Several countries have undertaken major health system transformations in the past decade, often including experiments with primary care to try to improve their outcomes. These system transformations hold lessons for other countries to share. Examples include the United Kingdom and The Netherlands which are reducing primary care patient panel size and moving more to group practice models. Australia recently created primary health care organisations with geographies of accountability, borrowing from the United Kingdom and Denmark and is also creating 'superclinics' with broader primary health care team capacities.
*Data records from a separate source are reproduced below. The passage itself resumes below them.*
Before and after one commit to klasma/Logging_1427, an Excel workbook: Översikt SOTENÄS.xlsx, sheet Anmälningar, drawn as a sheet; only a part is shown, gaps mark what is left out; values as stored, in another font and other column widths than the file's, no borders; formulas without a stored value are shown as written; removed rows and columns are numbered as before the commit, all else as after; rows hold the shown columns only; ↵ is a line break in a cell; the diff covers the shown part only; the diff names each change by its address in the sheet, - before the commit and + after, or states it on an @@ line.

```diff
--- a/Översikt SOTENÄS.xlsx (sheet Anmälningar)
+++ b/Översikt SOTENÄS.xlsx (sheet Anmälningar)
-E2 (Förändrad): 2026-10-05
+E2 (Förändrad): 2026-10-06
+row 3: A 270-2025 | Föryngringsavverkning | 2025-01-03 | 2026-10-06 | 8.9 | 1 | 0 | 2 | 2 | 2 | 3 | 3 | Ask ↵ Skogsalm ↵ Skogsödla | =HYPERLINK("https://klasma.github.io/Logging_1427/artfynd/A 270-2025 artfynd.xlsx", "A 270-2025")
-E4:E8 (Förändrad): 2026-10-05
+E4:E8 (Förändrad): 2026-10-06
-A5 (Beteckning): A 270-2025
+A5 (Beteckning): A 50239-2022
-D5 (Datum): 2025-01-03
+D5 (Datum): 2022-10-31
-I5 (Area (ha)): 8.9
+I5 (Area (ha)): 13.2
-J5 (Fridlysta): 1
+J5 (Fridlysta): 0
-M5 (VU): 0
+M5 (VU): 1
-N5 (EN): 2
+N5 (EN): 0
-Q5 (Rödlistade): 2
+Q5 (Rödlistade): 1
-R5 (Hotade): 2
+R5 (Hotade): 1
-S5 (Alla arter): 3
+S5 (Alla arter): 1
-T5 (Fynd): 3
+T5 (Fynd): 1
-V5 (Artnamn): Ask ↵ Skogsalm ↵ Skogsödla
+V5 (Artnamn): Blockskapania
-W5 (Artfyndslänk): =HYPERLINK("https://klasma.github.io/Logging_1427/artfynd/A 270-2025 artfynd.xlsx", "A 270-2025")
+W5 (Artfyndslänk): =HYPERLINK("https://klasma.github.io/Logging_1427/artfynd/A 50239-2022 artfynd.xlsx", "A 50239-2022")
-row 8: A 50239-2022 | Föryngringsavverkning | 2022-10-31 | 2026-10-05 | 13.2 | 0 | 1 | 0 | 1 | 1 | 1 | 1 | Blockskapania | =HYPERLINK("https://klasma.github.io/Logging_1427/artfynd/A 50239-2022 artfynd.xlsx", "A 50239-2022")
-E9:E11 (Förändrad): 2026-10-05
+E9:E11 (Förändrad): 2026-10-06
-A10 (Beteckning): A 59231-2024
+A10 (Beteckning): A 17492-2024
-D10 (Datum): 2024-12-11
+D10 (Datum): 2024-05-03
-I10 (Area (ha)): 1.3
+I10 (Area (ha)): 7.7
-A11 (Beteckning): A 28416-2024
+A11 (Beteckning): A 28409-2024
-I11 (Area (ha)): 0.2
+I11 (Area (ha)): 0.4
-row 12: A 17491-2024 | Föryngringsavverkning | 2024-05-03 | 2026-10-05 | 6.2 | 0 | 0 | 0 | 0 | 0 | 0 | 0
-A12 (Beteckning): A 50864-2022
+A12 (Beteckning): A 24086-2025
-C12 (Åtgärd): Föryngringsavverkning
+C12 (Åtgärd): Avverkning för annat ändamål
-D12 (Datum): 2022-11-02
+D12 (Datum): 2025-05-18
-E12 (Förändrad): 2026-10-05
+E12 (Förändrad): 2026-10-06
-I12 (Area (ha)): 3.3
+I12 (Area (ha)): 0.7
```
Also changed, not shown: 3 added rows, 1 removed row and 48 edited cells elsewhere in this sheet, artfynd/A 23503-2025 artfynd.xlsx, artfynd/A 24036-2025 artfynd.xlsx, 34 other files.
The Dutch are receiving new payments to support chronic care management through practice consortia.
However one of the most critical issues impeding improvements in health today is the enormous inconsistency between those interventions which we know can optimise population health and health care delivery and those which are actually implemented in everyday practice (Green et al 2009[i]). Further, it is well documented that only a fraction of primary care research is translated to policy and practice (Woolf 2008[ii], Green et al 2009). Implementation research seeks to address this gap by using scientific methodologies that support the movement of evidence-based research into policy and practice in order to benefit individuals and society (Brownson et al 2012[iii], Rubenstein and Pugh 2006[iv]).
No single set of methods define implementation research however there are approaches to research that are more suited to a focus on implementation and which support the critical principles of relevancy and engagement with stakeholders.
Multiple stakeholders are involved in the development and implementation of new approaches to heath care including: patients/users of health care, community leaders, policymakers, primary health care professionals, scientists and experts in the field of implementation science. These stakeholders each represent vital, unique expertise in the design process and application of innovations in health care. Their interaction will ultimately determine the success of health care reform/improvement.
[i] Green LW, Ottoson JM, Garcia C, Hiatt R. Diffusion theory and knowledge dissemination, utilization and integration. Annual Review of Public Health 2009; 30: 151-174
[ii] Woolf SH, The Meaning of Translational Research and Why It Matters. JAMA. 2008;299(2):211-213. doi:10.1001/jama.2007.26.
[iii] Brownson RC, Allen P, Duggan K, Stamatakis KA, Erwin PC. Fostering More-Effective Public Health by Identifying Administrative Evidence-Based Practices: A Review of the Literature. AJPM 2012; 2012;43(3):309-319